____ Excerpted records

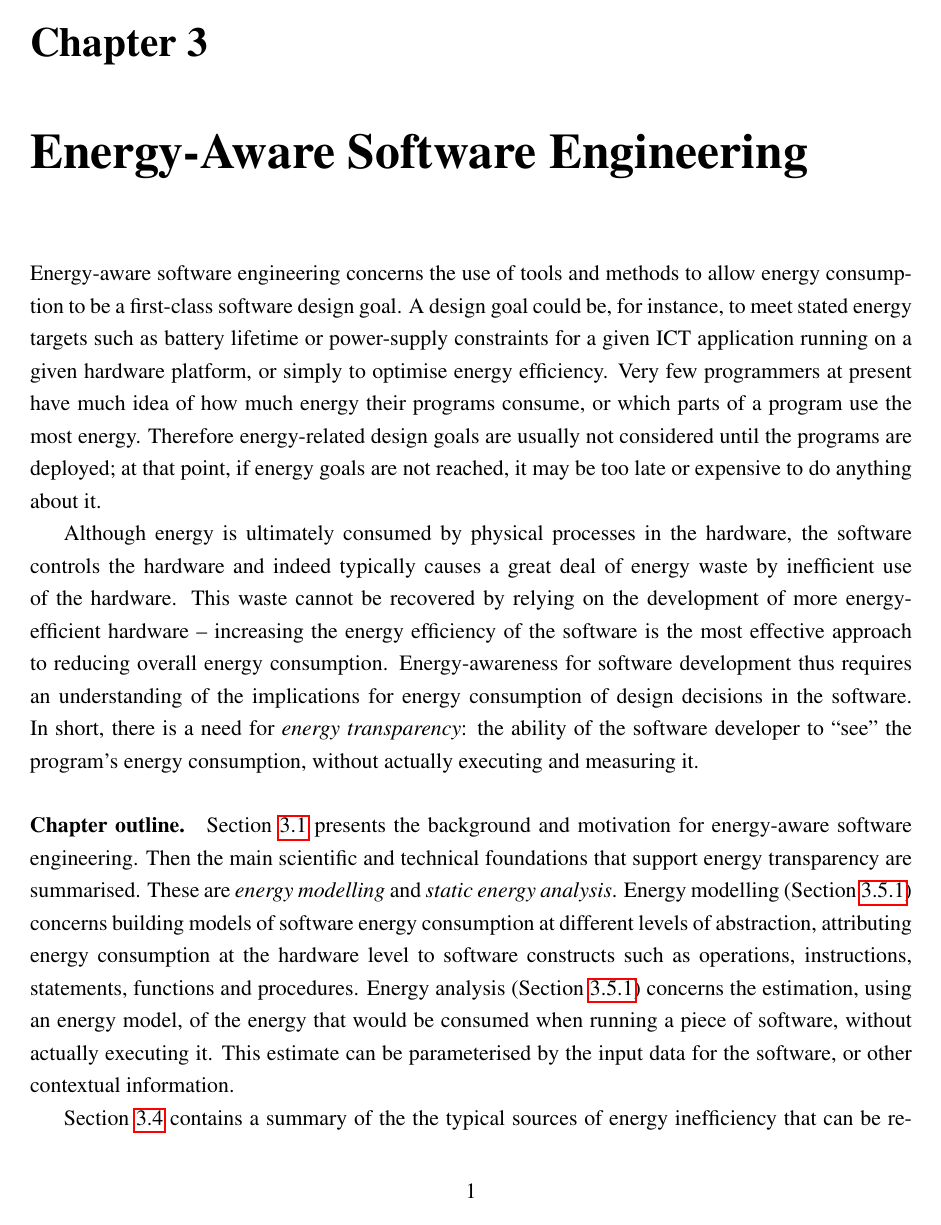
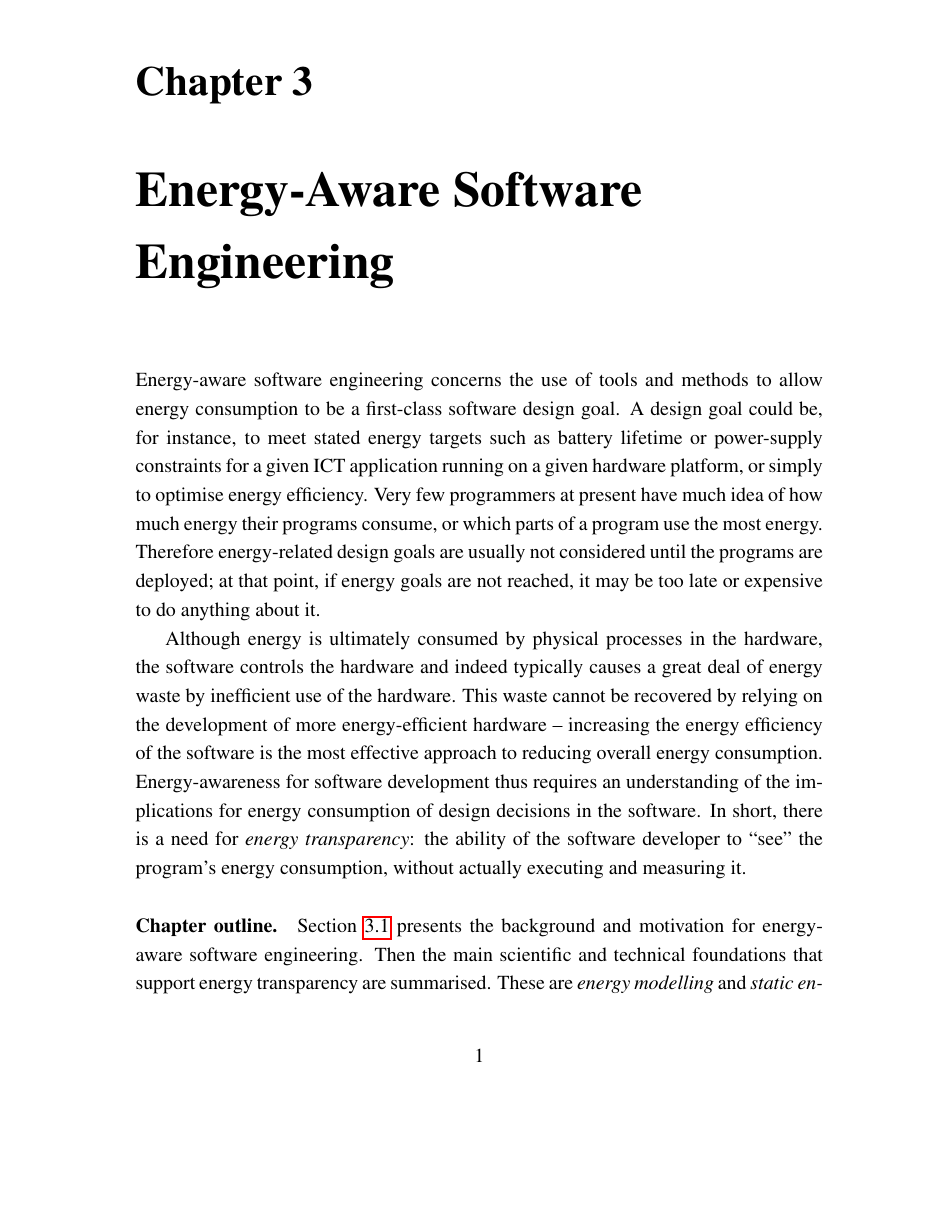
Before and after one commit to jpgallagher/science-book-ch3, a LaTeX book (chapter3.tex, which reads localdefs.tex): page 1 of 16 before the commit and page 1 of 15 after it. Compiled offline with pdfLaTeX.

Commit message:
Fixed some formatting issues

```diff
--- a/chapter3.tex
+++ b/chapter3.tex
@@ -1,28 +1,20 @@
 %%%%%%%%%%%%%%%%%%%%%%%%%%%%%%%%%%%%%%%%%%%%%%%%%%%%%
 %  ENTRA Deliverable
 %%%%%%%%%%%%%%%%%%%%%%%%%%%%%%%%%%%%%%%%%%%%%%%%%%%%%
-\documentclass[11pt,oneside]{book}
+\documentclass[oneside]{book}
 
 
-\usepackage{a4wide}
 \usepackage{times}
 \usepackage{graphicx}
 \usepackage{xspace}
-% hyperref must go last
 \usepackage{hyperref}
-\usepackage{pdfpages}
-\usepackage{fancyvrb}
-\usepackage{listings}
-% but cleveref goes "laster" than hyperref
-% \usepackage{cleveref}
 
 
 \input localdefs
 
 \setcounter{chapter}{2}
+
 \begin{document}
-
-
 
 \chapter{Energy-Aware Software Engineering}
 
--- a/localdefs.tex
+++ b/localdefs.tex
@@ -38,10 +38,6 @@
 
 
 
-\let\oldsection\section
-%\def\section{\clearpage\oldsection}
-\def\section{\cleardoublepage\oldsection}
-
 
 %
 \newcommand{\demofigpath}{\figpath}
```
Also changed, not shown: section-modelling.tex (+1 -0 lines), chapter3.tex (3 more changed lines).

________

Instructions for the task :: Copy the data in full. No pictures belong in the copy.

Solution to this problem ::
Before and after one commit to jpgallagher/science-book-ch3, a LaTeX book (chapter3.tex, which reads localdefs.tex): page 1 of 16 before the commit and page 1 of 15 after it. Compiled offline with pdfLaTeX.

Commit message:
Fixed some formatting issues

```diff
--- a/chapter3.tex
+++ b/chapter3.tex
@@ -1,28 +1,20 @@
 %%%%%%%%%%%%%%%%%%%%%%%%%%%%%%%%%%%%%%%%%%%%%%%%%%%%%
 %  ENTRA Deliverable
 %%%%%%%%%%%%%%%%%%%%%%%%%%%%%%%%%%%%%%%%%%%%%%%%%%%%%
-\documentclass[11pt,oneside]{book}
+\documentclass[oneside]{book}
 
 
-\usepackage{a4wide}
 \usepackage{times}
 \usepackage{graphicx}
 \usepackage{xspace}
-% hyperref must go last
 \usepackage{hyperref}
-\usepackage{pdfpages}
-\usepackage{fancyvrb}
-\usepackage{listings}
-% but cleveref goes "laster" than hyperref
-% \usepackage{cleveref}
 
 
 \input localdefs
 
 \setcounter{chapter}{2}
+
 \begin{document}
-
-
 
 \chapter{Energy-Aware Software Engineering}
 
--- a/localdefs.tex
+++ b/localdefs.tex
@@ -38,10 +38,6 @@
 
 
 
-\let\oldsection\section
-%\def\section{\clearpage\oldsection}
-\def\section{\cleardoublepage\oldsection}
-
 
 %
 \newcommand{\demofigpath}{\figpath}
```
Also changed, not shown: section-modelling.tex (+1 -0 lines), chapter3.tex (3 more changed lines).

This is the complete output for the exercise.